Entomologists point out that the emerald borer beetle itself is relatively harmless, it’s the larva that does all the harm to ash trees. The eggs of emerald ash borers are laid on ash trees, and the larvae dig under the bark of the trees and disrupt the systems that transport food and water, eventually killing the tree.
Expanding across New York
Joe Martins, the commissioner of the Department of Environmental Conservation in New York has announced the discovery of the emerald ash borer in two additional counties in the state. The discovery was made earlier this week.Martins said: “DEC deployed the trap that detected the EAB beetle as part of DEC’s continuing Slow Ash Mortality (SLAM) strategy, to slow the spread of EAB within the state and mitigate its economic and environmental impacts.”
The emerald ash borer was initially found back in 2009 in Cattaraugus County, New York. The insect pest has since invaded more than 24 different American counties. To date, most of the infested areas are small and localized, with over 98% of the New York’s forests still untouched.
However, there are over 900 million ash trees in New York alone, representing 7% of all the trees in New York state. The U.S. Department of Agriculture says that every ash tree in New York, in both urban and rural areas, is at risk because of the emerald ash borer invasion.
Tips for avoiding spreading the emerald ash borer
Emerald ash borer beetle adults are strong flyers, but typically only fly short distances up to 1/2 mile. This means that they don’t spread far on their own. It turns out that most new infestations are caused by people taking ash wood with EB larvae to an uninfested area.

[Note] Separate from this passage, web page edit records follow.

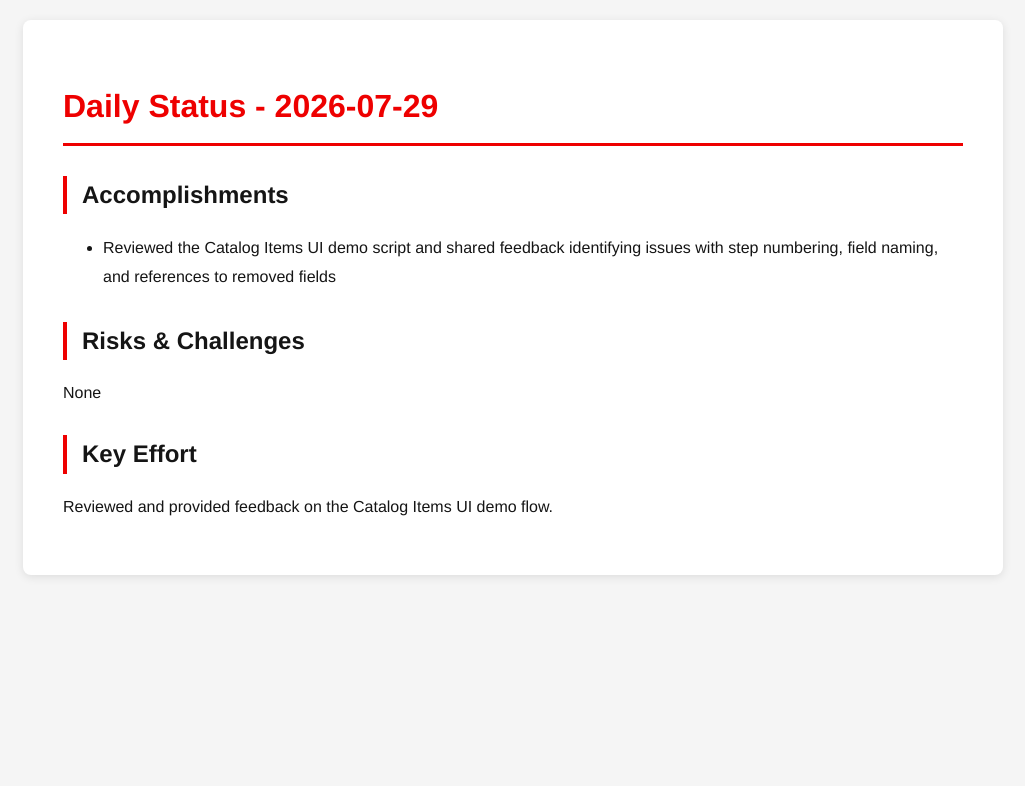
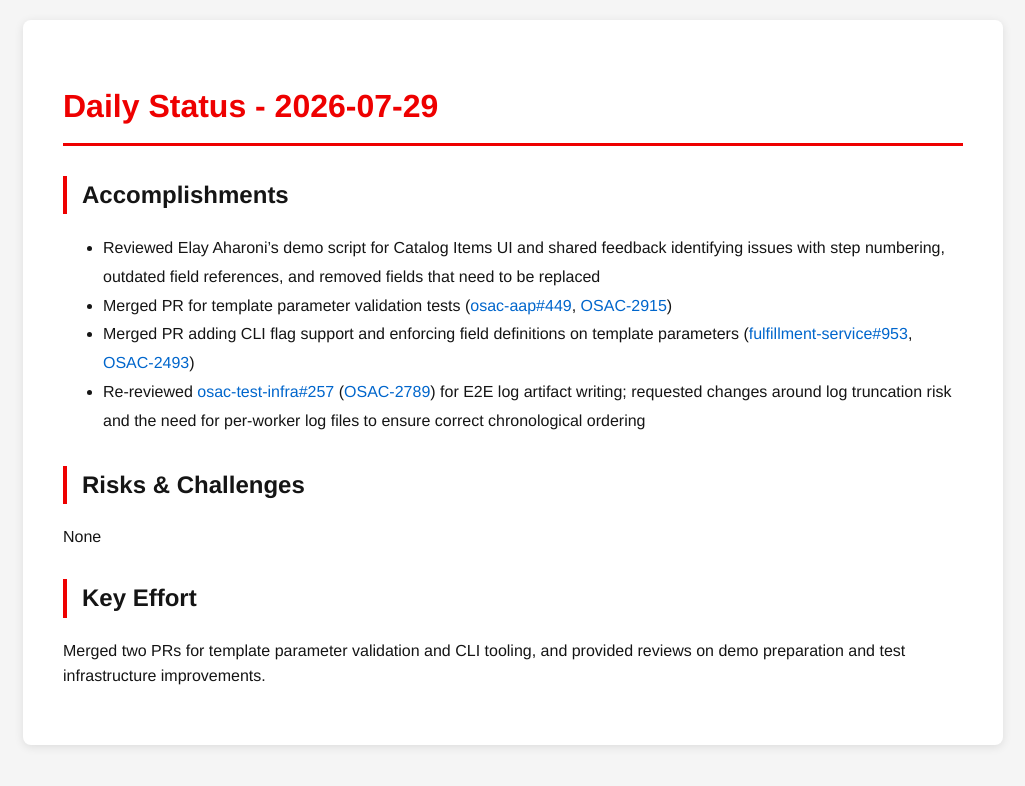
Before and after one commit to tzvatot/daily-status, a Jekyll site: the page built from 2026-07-29.md, in a window 1280 px wide. Shown: the top 786 px of the page, without its empty margins (127-1152 px from the left). Built offline with Jekyll 4.4.1, drawn with Linux system fonts in a browser that asks for light colours.

Commit message:
Daily status update - 2026-07-29

```diff
--- a/2026-07-29.md
+++ b/2026-07-29.md
@@ -7,10 +7,13 @@ date: 2026-07-29
 # Daily Status - 2026-07-29
 
 ## Accomplishments
-- Reviewed the Catalog Items UI demo script and shared feedback identifying issues with step numbering, field naming, and references to removed fields
+- Reviewed Elay Aharoni's demo script for Catalog Items UI and shared feedback identifying issues with step numbering, outdated field references, and removed fields that need to be replaced
+- Merged PR for template parameter validation tests ([osac-aap#449](https://github.com/osac-project/osac-aap/pull/449), [OSAC-2915](https://redhat.atlassian.net/browse/OSAC-2915))
+- Merged PR adding CLI flag support and enforcing field definitions on template parameters ([fulfillment-service#953](https://github.com/osac-project/fulfillment-service/pull/953), [OSAC-2493](https://redhat.atlassian.net/browse/OSAC-2493))
+- Re-reviewed [osac-test-infra#257](https://github.com/osac-project/osac-test-infra/pull/257) ([OSAC-2789](https://redhat.atlassian.net/browse/OSAC-2789)) for E2E log artifact writing; requested changes around log truncation risk and the need for per-worker log files to ensure correct chronological ordering
 
 ## Risks & Challenges
 None
 
 ## Key Effort
-Reviewed and provided feedback on the Catalog Items UI demo flow.
+Merged two PRs for template parameter validation and CLI tooling, and provided reviews on demo preparation and test infrastructure improvements.
```
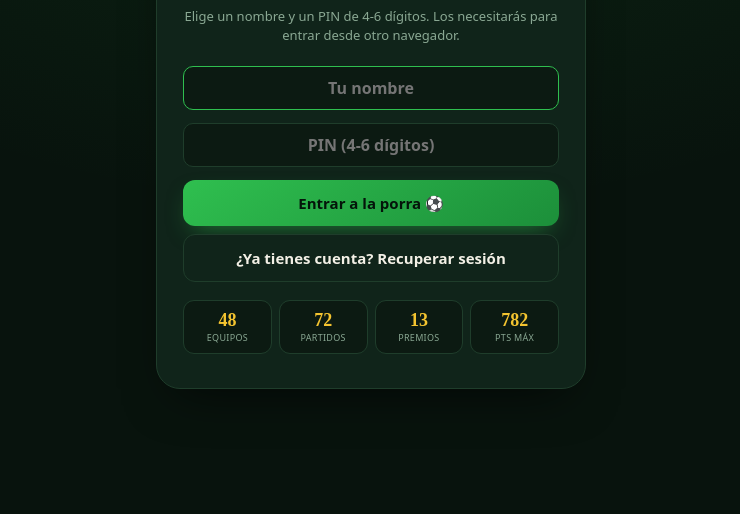
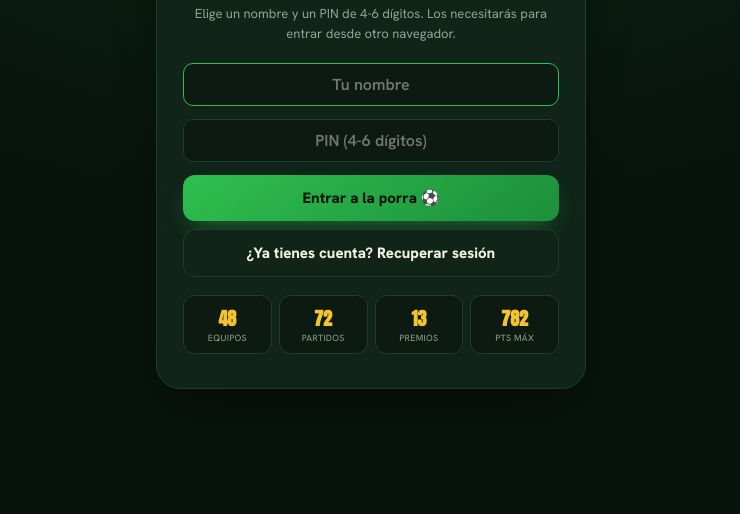
Before and after one commit to carlos-decelera/porra-mundial-2026, a website: page public/index.html in a window 1280 px wide. Shown: the part 286-800 px from the top of the page, without its empty margins (269-1009 px from the left). Drawn offline with Linux system fonts and the light colour scheme.

Commit message:
Fix: reemplaza referencia local de Google Fonts por URL real

```diff
--- a/public/index.html
+++ b/public/index.html
@@ -3,7 +3,7 @@
 <meta name="viewport" content="width=device-width, initial-scale=1.0">
 <link rel="preconnect" href="https://fonts.googleapis.com/">
 <link rel="preconnect" href="https://fonts.gstatic.com/" crossorigin="">
-<link href="./porra-mundial-2026_4_files/css2" rel="stylesheet">
+<link href="https://fonts.googleapis.com/css2?family=Anton&family=Hanken+Grotesk:wght@400;600;700;800&display=swap" rel="stylesheet">
 <style>
   :root{
     --bg:#08130d;--bg2:#0c1a12;--panel:#10241a;--panel2:#16301f;--line:#1f3d2b;
```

Keep in mind that infested ash materials can include any part of an ash tree, including logs, stumps, branches of any size, composted or uncomposted chips, nursery stock and firewood (firewood is very high risk).